ICYMI: Weekly Market Recap: Week of June 22nd through June 26th
I read an article last week that said leading indicators such as manufacturing and other surveys seem to be lagging indicators, and anything that relates to the impact of Covid-19 is the new leading indicator.
You may recall, I explained the importance of economic indicators in last week’s recap.
Should we temporarily discard traditional leading economic indicators and replace them with COVID-related indicators for the foreseeable future?
Yes, the markets and the overall global economy indeed seem to change by the minute with every COVID-related news item, but that doesn’t mean we should neglect traditional leading indicators. While it may not seem like it, the pandemic will end. Traditional leading indicators have provided a structured way to analyze and make sense of what can look like a chaotic economy.
What should we make of all this? What are the long-term implications of pandemics? According to IMF economists, the impact will be felt for generations due to slow growth.
My clients and students know that I advocate DIY expert-guided financial plans and investment plans. I do so to help people make smart financial decisions to create life-changing generational wealth. How do you achieve that when faced with something entirely out of your control that will not only impact you but for future generations?
By educating yourself.
As you read through this week’s recap, if you come across any term or figure that is unfamiliar to you, take a minute to read about it or shoot me a message and ask.

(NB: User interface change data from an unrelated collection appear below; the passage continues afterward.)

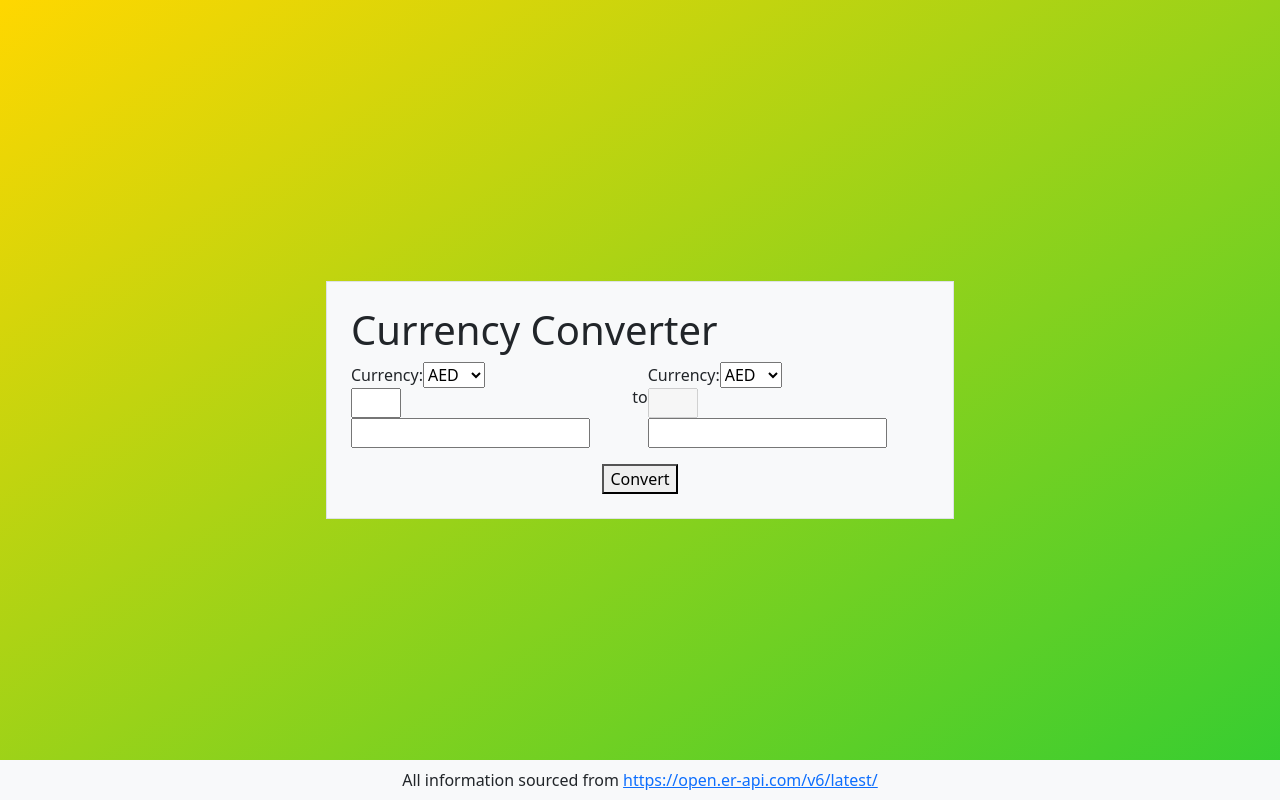
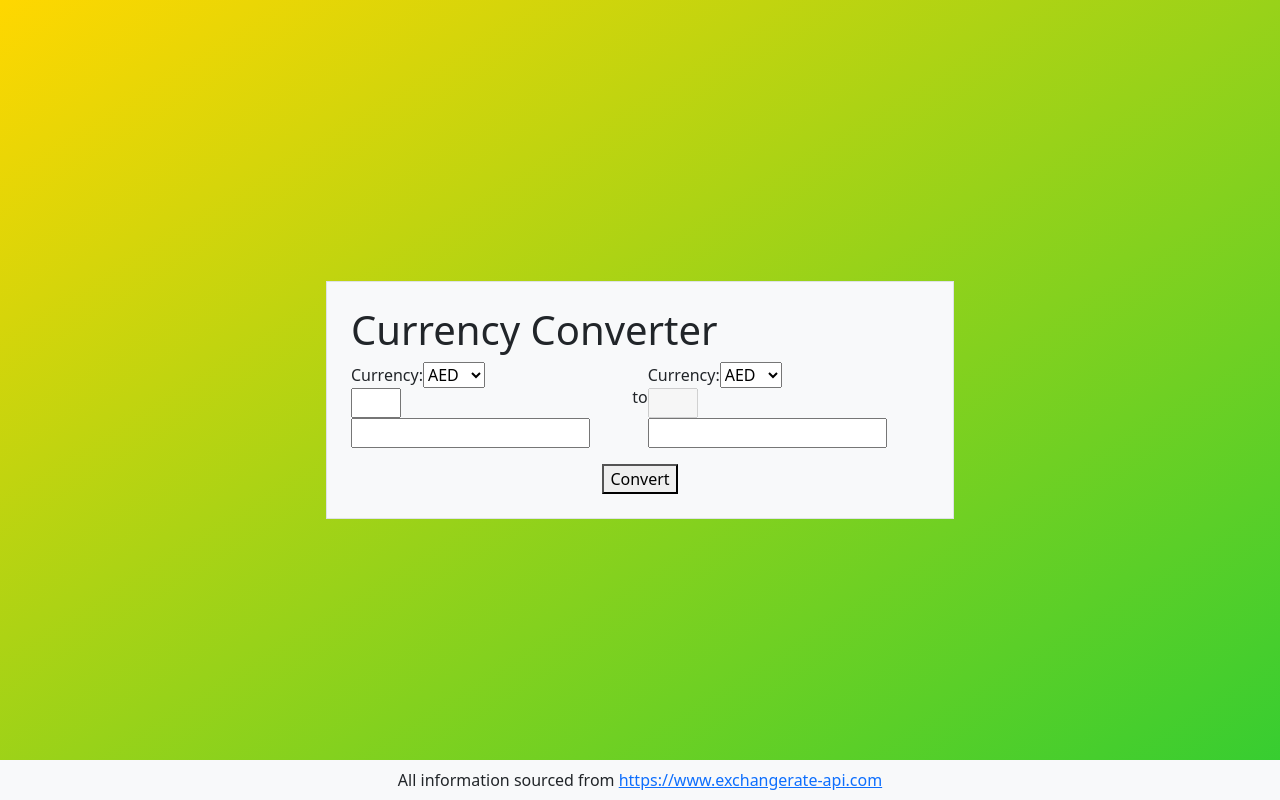
Before and after one commit to marcopaulo01/currency-converter, a React (Vite) app: page / in a window 1280 px wide. Built offline with nearby package versions, Linux system fonts and the light colour scheme.

Commit message:
update the source

```diff
--- a/src/App.jsx
+++ b/src/App.jsx
@@ -111,7 +111,7 @@ function App() {
       </div>
 
       <div className="fixed-bottom bg-light p-2 text-center">
-        All information sourced from <a href="https://open.er-api.com/v6/latest/">https://open.er-api.com/v6/latest/</a>
+        All information sourced from <a href="https://www.exchangerate-api.com">https://www.exchangerate-api.com</a>
       </div>
 
     </div>
```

Across the globe: as the world continues to reopen, there is good news. The global economy appears to be in recovery mode. A recent survey by IHSMarkit found that the decline in four economies (the U.S., the eurozone, Japan, and the U.K.), which serves as an indicator for the overall global economy), slowed and its leveling off.
The bad news is that some countries and states are finding that a more rigorous approach may be needed to stem the rise in Covid-19 cases. In the U.S., a spike in new cases in Texas, Florida, and other states caused the markets to pull back but end in positive territory. In Asia, the Japanese economy continues to falter as manufacturing and demand for goods decline.
Let’s take a closer look.
A surge in COVID case in 8 states led to quarantine requirements from New Jersey, New York, and Connecticut for anyone traveling from the eight states. The market responded accordingly to the uptick in cases.
In economic news, the Federal Reserve issued results of stress tests plus different recovery scenarios. The Fed performs stress tests to determine if a bank can withstand financial shocks. The most recent tests showed that banks remain very strong, and they can withstand even the “harshest shocks.”
New and existing home sales reports also came out this week.
New home sales are a lagging indicator that measures recently built homes and is indicative of demand. You can use the indicator to understand the overall direction of the economy. There was an increase in demand, up 16.6%.
Existing home sales, on the other hand, were down 9.7% in May.
The U.S. Census Bureau’s Durable Goods Orders report was also issued last week. Durable goods are tangible products that can’t be consumed in one use, like automobiles and appliances.
Reviewing the durable goods report (a leading economic indicator) will give you insight into whether or not a recovery has started and, if so, how strong it is.
The most recent report was higher than expected. New orders for manufactured durable goods were up 15.8% in May compared to the 18.1% decrease in April.
Personal income report compiled by the Bureau of Economic Analysis showed a decline in May by 4.2%. This decline in personal income was a sharp decrease from April, which was helped by the stimulus package payments. Personal income refers to income from wages, Social Security, and other government benefits. This indicator provides insight into American spending.
The European Central Bank continues to worry about deflation. The bank warns that if the inflation rate dips below zero, it could be disastrous.
Why is that a concern?
If the rate of inflation is below zero, then this leads to less spending and borrowing.
The German Ifo Business Climate index, a leading indicator of the health of the German economy today and for the next six months, was released last week. It was higher than expected (actual: 86.2 vs. forecasted: 85.0), indicating a bullish future for the Euro.
The World Economic Outlook predicts the region’s economy to decline by 9.4%.
According to the IMF, the rate of deaths and infections in Latin America accounts for 25% of the world’s total. The increase in fatalities doesn’t bode well for exports from countries such as Brazil and Chile.
Asia – Pacific:
S&P, the rating agency expects the Asian-Pacific economy to decline by 1.3% with an almost $3 trillion loss. The agency also predicts a permanent shrinkage of 2 to 3% of most economies in this region. The overall consensus is that banks will lend less, and consumers will spend less. It’s not all bad news; the agency predicts China’s economy to grow past 7% next year.
The South African government’s quest to stabilize debt within the next four years may be hard to reach, according to Fitch Ratings. The agency sees significant hurdles that the government will need to overcome to be able to reach not only its conservative revenue estimates but any debt reduction goals. As a result, the agency downgraded the country’s long-term foreign-currency issuer to negative.
Some numbers for people who like numbers:
The Dow Jones Industrial Average closed at 25,016 down 3.31% for the week
S&P 500 closed the down 2.86% ending at 3,009
Nasdaq was down 1.9% from the previous week ending at 9,757
MSCI EAFE closed at 1,780 down 1.29%.